The European Commission announced Monday that it has revised the way it will adopt rulings on Article 13 health claims into law. Under the new approach, the adoption of accepted health claims will come in two steps, rather than in a series as was the case previously. Claims for substances other than botanicals will be finalized and adopted by June 2011, with botanicals claims to follow sometime thereafter.
According to both the Commission and the International Alliance of Dietary/Food Supplements Associations (IADSA), this change was because of the many concerns raised by stakeholders in the process.
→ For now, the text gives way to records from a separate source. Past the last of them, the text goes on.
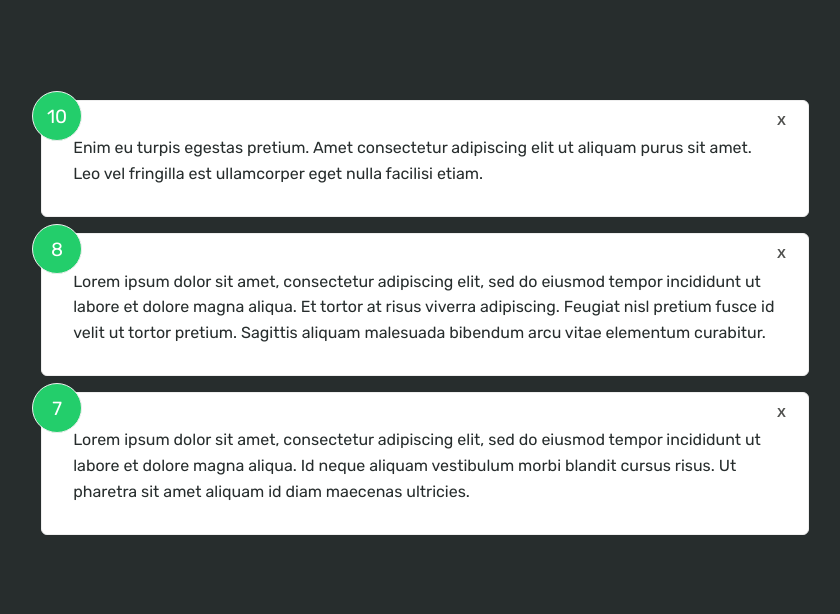
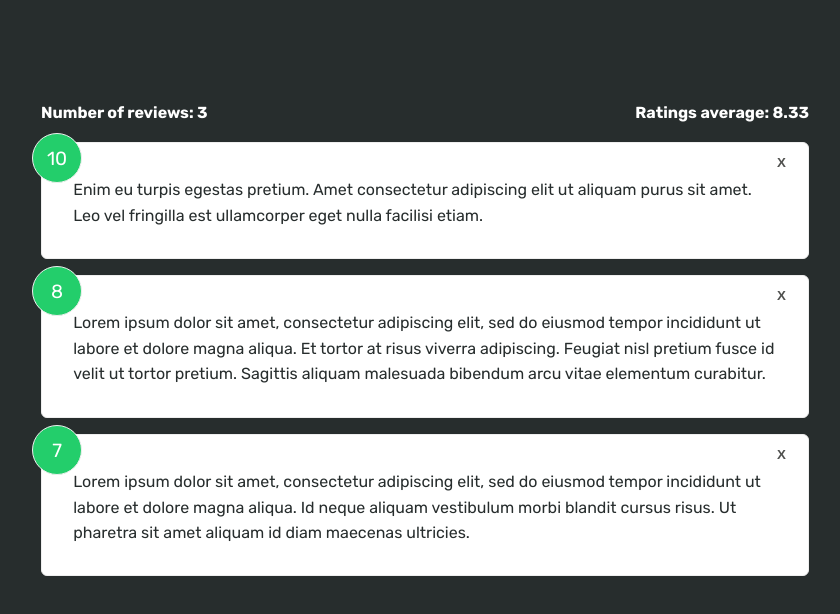
Before and after one commit to Brlaney/first-svelte-app, a Svelte app: page / in a window 1280 px wide. Shown: the top 614 px of the page, without its empty margins (215-1055 px from the left). Built offline with nearby package versions, Linux system fonts and the light colour scheme.

Commit message:
45 min into tutorial

```diff
--- a/public/global.css
+++ b/public/global.css
@@ -26,4 +26,5 @@ h1 {
 .container {
 	max-width: 768px;
 	margin: 100px auto;
+	color: #fff;
 }
--- a/src/App.svelte
+++ b/src/App.svelte
@@ -1,11 +1,16 @@
 <script lang='ts'>
 	import FeedbackList from './components/FeedbackList.svelte'
+	import FeedbackStats from './components/FeedbackStats.svelte'
 
 	let feedback = [
 		{ id: 1, rating: 10,text: 'Enim eu turpis egestas pretium. Amet consectetur adipiscing elit ut aliquam purus sit amet. Leo vel fringilla est ullamcorper eget nulla facilisi etiam.'},
 		{ id: 2, rating: 8,text: 'Lorem ipsum dolor sit amet, consectetur adipiscing elit, sed do eiusmod tempor incididunt ut labore et dolore magna aliqua. Et tortor at risus viverra adipiscing. Feugiat nisl pretium fusce id velit ut tortor pretium. Sagittis aliquam malesuada bibendum arcu vitae elementum curabitur.'},
 		{ id: 3, rating: 7,text: 'Lorem ipsum dolor sit amet, consectetur adipiscing elit, sed do eiusmod tempor incididunt ut labore et dolore magna aliqua. Id neque aliquam vestibulum morbi blandit cursus risus. Ut pharetra sit amet aliquam id diam maecenas ultricies.'},
 	]
+
+	$: count = feedback.length
+	$: average = feedback.reduce((a, {rating}) => a + rating, 0) / feedback.length
+	$: ave = average.toFixed(2)
 
 	const deleteFeedback = (e) => {
 		const itemId = e.detail
@@ -14,6 +19,10 @@
 </script>
 
 <main class='container'>
+	<FeedbackStats
+		{count}
+		{ave}
+	/>
   <FeedbackList
 	  feedback={feedback}
 		on:delete-feedback={deleteFeedback}
--- /dev/null
+++ b/src/components/FeedbackStats.svelte
@@ -0,0 +1,17 @@
+<script>
+  export let count
+  export let ave
+</script>
+
+<div class='feedback-stats'>
+  <h4>Number of reviews: {count}</h4>
+  <h4>Ratings average: {ave}</h4>
+</div>
+
+<style>
+  .feedback-stats {
+    display: flex;
+    justify-content: space-between;
+    align-items: center;
+  }
+</style>
```
Also changed, not shown: src/components/FeedbackForm.svelte (added, +16 -0 lines), src/components/Button.svelte (added), 1 other file (tests, documents, lock files or other folders).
Many in the industry complained long and hard about the potential market distortions to which the previous process could have given rise between companies whose claims have been rejected and companies marketing products using claims for which assessment is still pending.
"This new approach announced today by the Commission is an excellent result for the food supplement sector that has been achieved due to the huge amount of work that is being carried out by the European associations," IADSA said in a press release today.
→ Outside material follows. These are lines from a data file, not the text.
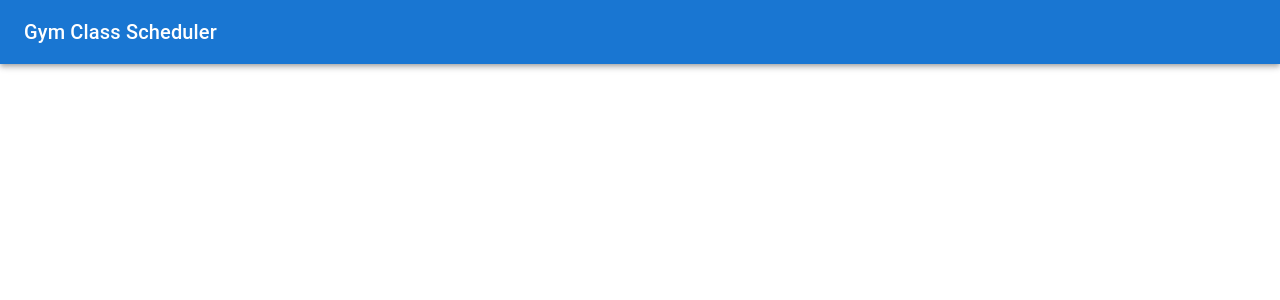
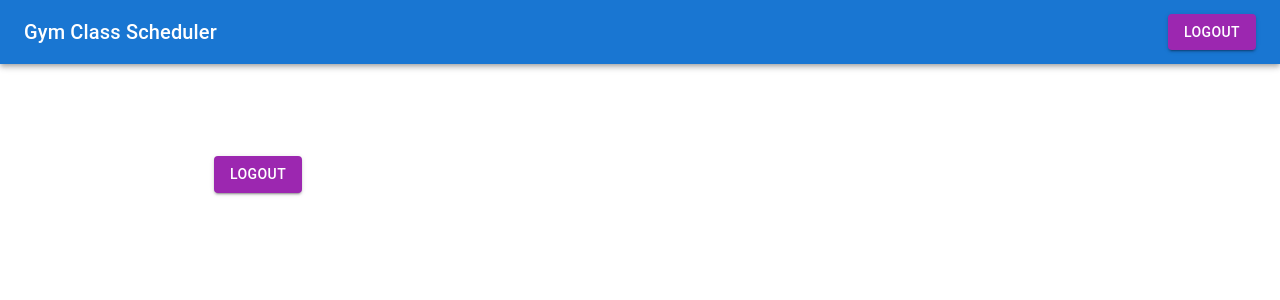
Before and after one commit to triceras/GymTimetable, a React (Create React App) app in the folder frontend/: page /login in a window 1280 px wide. Shown: the top 300 px of the page. Built offline with nearby package versions, Linux system fonts and the light colour scheme; no server answers.

Commit message:
App login

```diff
--- a/frontend/src/App.js
+++ b/frontend/src/App.js
@@ -7,19 +7,21 @@ import Container from '@mui/material/Container';
 import Typography from '@mui/material/Typography';
 import AppBar from '@mui/material/AppBar';
 import Toolbar from '@mui/material/Toolbar';
-import { BrowserRouter as Router, Routes, Route, Navigate } from 'react-router-dom';
+import { Routes, Route, Navigate , useNavigate } from 'react-router-dom';
 import Calendar from './components/Calendar';
-import ClassList from './components/ClassList';
 import { useAuth } from "./contexts/AuthContext";
 import { GoogleLoginButton } from 'react-social-login-buttons';
-import { GoogleOAuthProvider, GoogleLogin } from '@react-oauth/google';
+import { GoogleOAuthProvider, GoogleLogin, googleLogout } from '@react-oauth/google';
 import Login from './components/Login';
 import axios from 'axios';
+import Button from '@mui/material/Button';
+
 
 const theme = createTheme();
 
 function App() {
-  const { isAuthenticated, handleLoginSuccess } = useAuth();
+  const { isAuthenticated, handleLoginSuccess, logout } = useAuth();
+  const navigate = useNavigate();
 
   // Fetch or obtain the classes data
   const [classes, setClasses] = useState([]);
@@ -38,10 +40,16 @@ function App() {
     fetchClasses();
   }, []);
 
+  const handleLogout = () => {
+    console.log('Logging out');
+    googleLogout();
+    logout();
+    navigate('/login');
+  };
+
   return (
     <ThemeProvider theme={theme}>
       <CssBaseline />
-      <Router>
         <GoogleOAuthProvider clientId={process.env.REACT_APP_GOOGLE_CLIENT_ID}>
           <AppBar position="static">
             <Toolbar>
@@ -49,14 +57,16 @@ function App() {
                 Gym Class Scheduler
               </Typography>
               {isAuthenticated ? (
+                <Button variant="contained" color="secondary" onClick={handleLogout}>
+                  Logout
+                </Button>
+              ) : (
                 <GoogleLogin
                   onSuccess={handleLoginSuccess}
                   render={(renderProps) => (
-                    <GoogleLoginButton onClick={renderProps.onClick} disabled={renderProps.disabled} />
+                      <GoogleLoginButton onClick={renderProps.onClick} disabled={renderProps.disabled} />
                   )}
                 />
-              ) : (
-                <Navigate to="/login" />
               )}
             </Toolbar>
           </AppBar>
@@ -67,22 +77,22 @@ function App() {
             </Routes>
           </Container>
         </GoogleOAuthProvider>
-      </Router>
     </ThemeProvider>
   );
 }
 
 function HomePage({ isAuthenticated, classes }) {
   return isAuthenticated ? (
-    <>
+    <div>
       <main>
-        <Calendar classes={classes} isAuthenticated={isAuthenticated}/>
+        <Calendar classes={classes} isAuthenticated={isAuthenticated} />
       </main>
-      {/* <ClassList /> */}
-    </>
+      {/* <ClassList />  */}
+    </div>
   ) : (
     <Navigate to="/login" />
   );
 }
 
+
 export default App;
--- a/frontend/src/components/Calendar.js
+++ b/frontend/src/components/Calendar.js
@@ -8,29 +8,27 @@ import timeGridPlugin from '@fullcalendar/timegrid';
 import moment from 'moment';
 import ClassDetails from './ClassDetails';
 import './CalendarStyles.css';
+import { useAuth } from '../contexts/AuthContext';
 
 const Calendar = ({ classes }) => {
     const [open, setOpen] = useState(false);
     const [classData, setClassData] = useState({});
+    const { isAuthenticated } = useAuth();
 
     const handleEventClick = (info) => {
-    if (!isAuthenticated) {
-        const occurrence = info.event.extendedProps.occurrence;
-        const classItem = info.event.extendedProps.classItem;
-        const classData = {
+        const { occurrence, classItem } = info.event.extendedProps;
+        setClassData({
+            ...info.event.extendedProps,
+            classData: {
                 id: classItem.id,
                 name: classItem.name,
-          current_capacity: occurrence.current_capacity,
-          max_capacity: occurrence.max_capacity
-        };
-        setClassData({
-          ...info.event.extendedProps,
-          classData
+                current_capacity: classItem.current_capacity,
+                max_capacity: classItem.max_capacity,
+            },
         });
         setOpen(true);
-      return;
-    }
     };
+
 
     const handleClose = () => {
         setOpen(false);
@@ -41,29 +39,23 @@ const Calendar = ({ classes }) => {
         return colors[classId % colors.length];
     };
 
-  const getEventDates = (classItem, occurrence, classData) => {
+    const getEventDates = (classItem, occurrence) => {
         const dayIndex = ['sunday', 'monday', 'tuesday', 'wednesday', 'thursday', 'friday', 'saturday'].indexOf(occurrence.day.toLowerCase());
         const startTime = moment.duration(occurrence.time);
         const start = moment().startOf('week').add(dayIndex, 'days').add(startTime);
         const end = start.clone().add(1, 'hours').toDate();
-    const newClassData = { // Include the current capacity and max capacity in the class data
-      id: classItem.id,
-      name: classItem.name,
-      current_capacity: occurrence.current_capacity,
-      max_capacity: occurrence.max_capacity,
-    };
+
         return {
             start: start.toDate(),
             end,
             id: classItem.id,
             title: classItem.name,
             occurrenceId: occurrence.id,
-      occurrence: { ...occurrence, class_name: classItem.name }, // Include the occurrence data in the event, along with the class name
+            occurrence: {...occurrence, class_name: classItem.name },
             color: getClassColor(classItem.id),
             extendedProps: {
                 occurrence,
-        classData: newClassData,
-        classItem, // Include the class item data in the event's extendedProps
+                classItem: {...classItem, name: classItem.name },
             },
         };
     };
@@ -105,37 +97,43 @@ const Calendar = ({ classes }) => {
         eventEl.style.transform = '';
     };
 
-  return (
-    <>
-      <FullCalendar
-        plugins={[dayGridPlugin, interactionPlugin, timeGridPlugin]}
-        initialView="timeGridWeek"
-        headerToolbar={{
+    return ( <
+        >
+        <
+        FullCalendar plugins = {
+            [dayGridPlugin, interactionPlugin, timeGridPlugin]
+        }
+        initialView = "timeGridWeek"
+        headerToolbar = {
+            {
                 left: 'prev,next today',
                 center: 'title',
                 right: 'dayGridMonth,timeGridWeek,timeGridDay',
-        }}
-        buttonText={{
+            }
+        }
+        buttonText = {
+            {
                 today: 'today',
                 month: 'month',
                 week: 'week',
                 day: 'day',
-        }}
-        slotMinTime="06:00:00"
-        slotMaxTime="22:00:00"
-        events={events}
-        eventClick={handleEventClick}
-        eventMouseEnter={handleEventMouseEnter}
-        eventMouseLeave={handleEventMouseLeave}
-        eventDidMount={handleEventDidMount}
-      />
-      <ClassDetails
-        open={open}
-        classData={classData}
-        onClose={handleClose}
-        onClassUpdated={handleClose}
-      />
-    </>
+            }
+        }
+        slotMinTime = "06:00:00"
+        slotMaxTime = "22:00:00"
+        events = { events }
+        eventClick = { handleEventClick }
+        eventMouseEnter = { handleEventMouseEnter }
+        eventMouseLeave = { handleEventMouseLeave }
+        eventDidMount = { handleEventDidMount }
+        /> <
+        ClassDetails open = { open }
+        classData = { classData }
+        onClose = { handleClose }
+        onClassUpdated = { handleClose }
+        isAuthenticated = { isAuthenticated }
+        />  < /
+        >
     );
 };
 
--- a/frontend/src/components/Login.js
+++ b/frontend/src/components/Login.js
@@ -1,43 +1,56 @@
-/*
-  Use google credentials to log into the App using the Google API
-*/
 import { useAuth } from '../contexts/AuthContext';
-import {useNavigate} from 'react-router-dom';
+import { useNavigate } from 'react-router-dom';
 import { useState } from 'react';
 import { GoogleLogin } from '@react-oauth/google';
+import Button from '@mui/material/Button';
 
 const Login = () => {
-    const { handleUser, handleError } = useAuth();
+  const { handleUser, handleError, logout, isAuthenticated } = useAuth();
   const navigate = useNavigate();
   const [error, setError] = useState(null);
 
   const handleLoginFailure = (response) => {
-        console.log("Login failed:", response);
-        setError(response);
+    console.log('Login failed:', response);
+    setError('Login failed. Please try again.');
     handleError(response);
   };
 
   const handleLoginSuccess = (response) => {
-        console.log("Login succeeded:", response);
+    console.log('Login succeeded:', response);
     handleUser(response);
     navigate('/');
   };
 
+  const handleLogOut = () => {
+    console.log('Logging out');
+    logout(); // Use the logout function from useAuth
+    navigate('/login');
+  };
+
   return (
+    <div className="login-container">
+      {' '}
+      {error && <div className="error-message"> {error} </div>}{' '}
       <GoogleLogin
-            // Read the client id from the .env file
         clientId={process.env.REACT_APP_GOOGLE_CLIENT_ID}
-            // If you need to scope specific resources, add them here
-            // scope={SCOPE}
-            // This is the login handler
         onSuccess={handleLoginSuccess}
-            // This is the failure handler
         onFailure={handleLoginFailure}
-            // This is the button text
+        onError={handleLoginFailure}
         buttonText="Login"
-            // This is the custom class for the button component
         className="login-button"
-        />
+      />{' '}
+      {isAuthenticated && (
+        <Button
+          variant="contained"
+          color="secondary"
+          onClick={handleLogOut}
+          style={{ marginTop: '20px' }}
+        >
+          {' '}
+          Logout{' '}
+        </Button>
+      )}{' '}
+    </div>
   );
 };
 
```
Also changed, not shown: frontend/package.json (+19 -19 lines), frontend/src/index.js (+7 -4 lines), 2 other files (tests, documents, lock files or other folders). Lines whose indentation alone changed are shown as unchanged.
Among the industry-friendly features of the new ruling, the group singled out:
- The adoption of all claims (except for botanicals) will now avoid the distortion of the market that would have followed a batch-wise approach.
- The singling out of botanicals is legitimate because of the unequal treatment as compared to medicinal products.
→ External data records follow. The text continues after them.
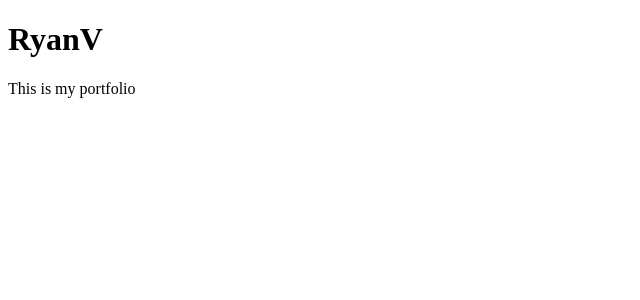
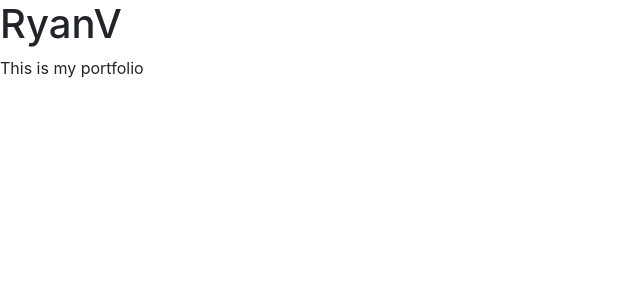
Before and after one commit to rvvergara/my-portfolio, a Next.js app: page / in a window 1280 px wide. Shown: the top 300 px of the page, without its empty margins (0-640 px from the left). Built offline with nearby package versions, Linux system fonts and the light colour scheme.

Commit message:
Install react-bootstrap and bootstrap
- install react-bootstrap thru npm
- include bootstrap cdn in _document.js

```diff
--- a/package.json
+++ b/package.json
@@ -36,6 +36,7 @@
     "next": "^9.0.7",
     "node-sass": "^4.12.0",
     "react": "^16.10.1",
+    "react-bootstrap": "^1.0.0-beta.14",
     "react-dom": "^16.10.1"
   },
   "devDependencies": {
--- a/pages/_document.js
+++ b/pages/_document.js
@@ -9,8 +9,12 @@ export default class MyDocument extends Document {
           <meta charSet="UTF-8" />
           <meta name="robots" content="noindex nofollow" />
           <meta name="viewport" content="width=device-width" />
-          <link rel="stylesheet" href="https://fonts.googleapis.com/css?family=Roboto:300,400,500,700&display=swap" />
-          <link rel="stylesheet" href="https://fonts.googleapis.com/icon?family=Material+Icons" />
+          <link
+            rel="stylesheet"
+            href="https://maxcdn.bootstrapcdn.com/bootstrap/4.3.1/css/bootstrap.min.css"
+            integrity="sha384-ggOyR0iXCbMQv3Xipma34MD+dH/1fQ784/j6cY/iJTQUOhcWr7x9JvoRxT2MZw1T"
+            crossOrigin="anonymous"
+          />
         </Head>
         <body>
           <Main />
```
Also changed, not shown: 1 other file (tests, documents, lock files or other folders).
- This new approach is pragmatic, it will increase legal certainty and will ultimately benefit the consumer.
- The new timeline resulting from this new approach provides a significant amount of time to the industry to continue the discussions with the European Commission and the Member States.
The European Food and Safety Authority will continue to issue its advisory rulings Article 13 health claims in a batch format, with the next set due out in October. The previous sets of rulings have featured mostly negative opinions, with health claims for probiotics and antioxidants hit particularly hard. Monday's action by the Commission affects how those rulings will ultimately become law, but doesn't necessarily alter the way in which EFSA comes to advisory opinions on whether scientific evidence adequately supports the health claims associated with ingredients in dietary supplements and functional foods.